On a visit to Montreal, I was taking in the haut cuisine in the hipster area of this old city. Picking a place to eat was difficult but thoroughly worth the trouble.
Once seated and with menu in hand, I began the grueling task of deciding what gastronomical pleasures would be mine this day. To my surprise the menu was completely in French. Knowing that Canadians have an English/French heritage, I politely hailed the waiter and ask for an English menu. After all I was in Canada, one of the largest English speaking countries in the world!
The waiter looked at me after I asked if there was a English menu and spoke in French. I was a bit dazed because my French was all but non-existent. I had taken French from Ms. Miakami in high school but that was a lifetime ago. So I did what all good Americans do when attempting to speak a language they don’t know, I accented my English. If my memory serves me I may have used a slight Italian accent which wasn’t easing international tensions.
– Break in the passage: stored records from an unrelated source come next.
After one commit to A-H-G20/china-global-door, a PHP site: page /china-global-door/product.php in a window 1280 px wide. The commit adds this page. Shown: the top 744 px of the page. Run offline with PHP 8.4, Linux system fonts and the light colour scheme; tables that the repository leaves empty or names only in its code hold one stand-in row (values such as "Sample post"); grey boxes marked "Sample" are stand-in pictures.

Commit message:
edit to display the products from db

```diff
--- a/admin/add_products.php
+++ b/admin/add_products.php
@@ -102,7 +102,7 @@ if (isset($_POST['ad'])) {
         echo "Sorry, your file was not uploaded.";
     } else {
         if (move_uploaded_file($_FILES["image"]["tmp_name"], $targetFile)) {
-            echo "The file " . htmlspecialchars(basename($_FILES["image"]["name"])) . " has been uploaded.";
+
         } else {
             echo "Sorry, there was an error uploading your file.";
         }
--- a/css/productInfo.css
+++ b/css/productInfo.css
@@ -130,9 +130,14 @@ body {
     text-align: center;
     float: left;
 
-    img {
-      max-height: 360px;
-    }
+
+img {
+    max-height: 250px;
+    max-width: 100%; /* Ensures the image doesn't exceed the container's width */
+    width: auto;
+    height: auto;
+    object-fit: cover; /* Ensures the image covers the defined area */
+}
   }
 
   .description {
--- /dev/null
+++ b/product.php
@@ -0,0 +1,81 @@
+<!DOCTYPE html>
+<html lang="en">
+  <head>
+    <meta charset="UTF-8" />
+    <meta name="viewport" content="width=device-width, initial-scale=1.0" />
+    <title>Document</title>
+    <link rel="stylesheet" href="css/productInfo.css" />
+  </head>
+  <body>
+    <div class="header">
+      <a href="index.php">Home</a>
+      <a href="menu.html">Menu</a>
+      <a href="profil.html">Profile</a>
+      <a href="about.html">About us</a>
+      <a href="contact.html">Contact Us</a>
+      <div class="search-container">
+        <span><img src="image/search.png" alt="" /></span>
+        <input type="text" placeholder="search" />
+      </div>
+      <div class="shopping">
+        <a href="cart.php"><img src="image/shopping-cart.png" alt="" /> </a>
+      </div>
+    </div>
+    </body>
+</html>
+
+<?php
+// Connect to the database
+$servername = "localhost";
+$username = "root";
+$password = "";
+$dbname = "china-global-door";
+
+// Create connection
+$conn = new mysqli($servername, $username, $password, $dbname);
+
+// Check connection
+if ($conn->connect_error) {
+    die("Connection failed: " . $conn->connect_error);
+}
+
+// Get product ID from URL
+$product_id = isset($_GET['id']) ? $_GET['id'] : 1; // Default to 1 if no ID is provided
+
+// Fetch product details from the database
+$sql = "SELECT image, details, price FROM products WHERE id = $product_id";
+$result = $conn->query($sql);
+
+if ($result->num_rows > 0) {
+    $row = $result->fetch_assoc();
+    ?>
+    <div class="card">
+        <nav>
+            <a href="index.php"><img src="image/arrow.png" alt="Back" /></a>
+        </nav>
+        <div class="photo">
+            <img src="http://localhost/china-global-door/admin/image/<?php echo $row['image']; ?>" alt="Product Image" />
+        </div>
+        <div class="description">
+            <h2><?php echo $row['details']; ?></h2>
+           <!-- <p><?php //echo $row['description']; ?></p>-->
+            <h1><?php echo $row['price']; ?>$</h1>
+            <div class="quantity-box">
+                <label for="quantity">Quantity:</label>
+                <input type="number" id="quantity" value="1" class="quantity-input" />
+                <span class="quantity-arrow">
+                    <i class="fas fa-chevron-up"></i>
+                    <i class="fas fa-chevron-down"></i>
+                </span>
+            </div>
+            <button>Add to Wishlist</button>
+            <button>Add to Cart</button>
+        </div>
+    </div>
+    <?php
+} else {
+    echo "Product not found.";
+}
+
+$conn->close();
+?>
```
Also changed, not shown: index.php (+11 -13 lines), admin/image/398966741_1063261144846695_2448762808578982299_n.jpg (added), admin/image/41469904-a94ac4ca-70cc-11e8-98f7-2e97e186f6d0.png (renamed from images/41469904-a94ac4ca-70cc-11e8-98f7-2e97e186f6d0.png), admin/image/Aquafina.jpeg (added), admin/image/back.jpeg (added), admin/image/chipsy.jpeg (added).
My mind raced for solutions. Could I stand up and ask if anyone in the restaurant spoke English? My image management personality wasn’t going to allow me to face that kind of humiliation so I reached back for Ms. Miakami’s instruction.
I took a deep breath an dribbled out, “Ne parle pas Francais.” I was utterly stunned when I heard this waiter speak in perfect, unbroken ENGLISH, “Oh you don’t speak French.” Fortunately I was stunned or I might have reached out to do bodily harm to him. In the last 3 minutes he put me through socio-linguistic hell, if there is such a thing.
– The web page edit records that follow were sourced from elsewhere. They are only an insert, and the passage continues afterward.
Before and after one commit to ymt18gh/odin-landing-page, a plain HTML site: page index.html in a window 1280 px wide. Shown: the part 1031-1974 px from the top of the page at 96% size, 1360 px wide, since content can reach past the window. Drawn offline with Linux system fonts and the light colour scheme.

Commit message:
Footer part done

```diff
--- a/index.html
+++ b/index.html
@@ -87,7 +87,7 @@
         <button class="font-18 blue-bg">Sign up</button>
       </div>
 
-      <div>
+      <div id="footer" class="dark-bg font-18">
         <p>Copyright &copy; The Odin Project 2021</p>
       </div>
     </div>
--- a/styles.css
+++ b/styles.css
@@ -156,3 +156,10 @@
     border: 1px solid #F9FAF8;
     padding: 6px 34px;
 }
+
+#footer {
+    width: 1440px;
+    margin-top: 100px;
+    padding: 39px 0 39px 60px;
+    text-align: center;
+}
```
Language is a personal thing. Handling it respectfully communicates dignity and worth. A simple attempt at speaking in French rather than defaulting to my own personal taste and comfort would have shouted respect for his life and culture. But because of my internal demands I wanted him to respect me without showing the property respect for him. The sad fact I was on his turf not on mine but that didn’t effect my internal demand. Sociologist would call that a bad case of “ethnocentrism.” I am guilty!
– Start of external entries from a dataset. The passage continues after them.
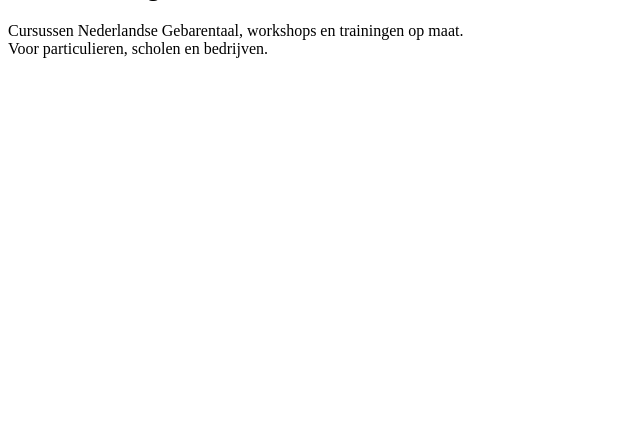
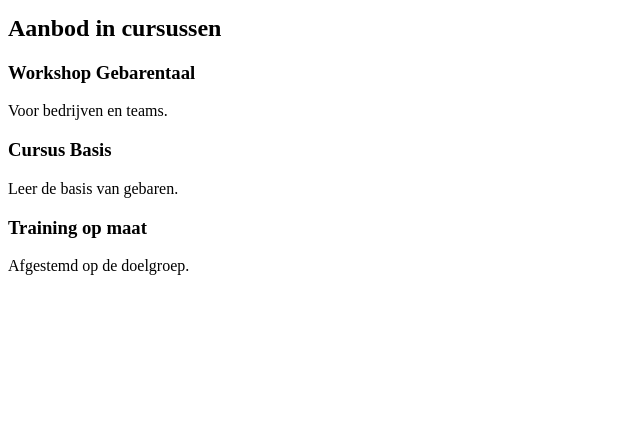
Before and after one commit to owusu123456/hetgoudengebaar, a PHP site: page / in a window 1280 px wide. Shown: the part 353-800 px from the top of the page, without its empty margins (0-640 px from the left). Run offline with PHP 8.4, Linux system fonts and the light colour scheme.

Commit message:
curussen sectie toegevoegd in php

```diff
--- a/index.php
+++ b/index.php
@@ -1,3 +1,12 @@
+<!DOCTYPE html>
+<html lang="nl">
+<head>
+  <meta charset="UTF-8">
+  <title>Het Gouden Gebaar</title>
+  <link rel="stylesheet" href="style.css">
+</head>
+<body>
+
 <header class="header">
   <img src="images/logo.png" alt="Het Gouden Gebaar logo" class="logo">
 </header>
@@ -9,3 +18,24 @@
     Voor particulieren, scholen en bedrijven.
   </p>
 </section>
+
+<section class="cursussen">
+  <h2>Aanbod in cursussen</h2>
+
+  <div class="cursussen-grid">
+    <div class="cursus-card">
+      <h3>Workshop Gebarentaal</h3>
+      <p>Voor bedrijven en teams.</p>
+    </div>
+
+    <div class="cursus-card">
+      <h3>Cursus Basis</h3>
+      <p>Leer de basis van gebaren.</p>
+    </div>
+
+    <div class="cursus-card">
+      <h3>Training op maat</h3>
+      <p>Afgestemd op de doelgroep.</p>
+    </div>
+  </div>
+</section>
```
I wonder why it is people from my tribe, followers of Christ seem to be guilty of “ethnocentrism” when it comes to communicating the life altering truths of the Bible. We’ve created a culture with our own language that allows us to talk to one another efficiently and sometime effectively. But it keeps outsiders in the dark.
It is a commonly referred to and often ridiculed language known as Christianese. Not only does it have a listing in Wikipedia but it also has a Facebook page and numerous entertaining youtube videos. Here is a sample:
10 part tape series on How to Speak Christianese
Often we/I quote I Corinthians 9:19-23
Eugene Peterson’s The Message interprets it this way: 19-23 Even though I am free of the demands and expectations of everyone, I have voluntarily become a servant to any and all in order to reach a wide range of people: religious, nonreligious, meticulous moralists, loose-living immoralists, the defeated, the demoralized—whoever. I didn’t take on their way of life. I kept my bearings in Christ—but I entered their world and tried to experience things from their point of view. I’ve become just about every sort of servant there is in my attempts to lead those I meet into a God-saved life. I did all this because of the Message. I didn’t just want to talk about it; I wanted to be in on it!
In an attempt to explain our “incarnational” strategies and methods of seeing people grapple with who Jesus is. Incarnation is more that going where people without Christ are. It requires learn to speak about God’s activity in our lives in ways that people understand us.
What if all of us who consider ourselves followers of Christ/Christian/Born Again Believers/your choice of term, decided to talk about our spiritual journey in normal everyday understandable language.
Try it and see if you can
- describe how you began following Jesus or
- how the Creator God made himself known in a particular moment in your life.
- t0 someone who has never heard of Jesus or the Bible.
This discipline is going to be key to seeing outbreaks of the message of Jesus among people who are not yet living as His children.
Here are some other activities:
- Respond to someone
- who has yet to discover the opportunity to live as a son or daughter of God
- who says they have a relationship with God.
- Describe the Bible and how it is organized without using terms like Old and New Testament or Gospels.
- Go back thru this post and identify the “insider” language that I use in the different tribes that I exist in.
I’d love to see the results below.
2 thoughts on “Oh, you don’t speak French?”
Good to know!!!!
Just FYI….you have a French teacher here if you ever need anything 🙂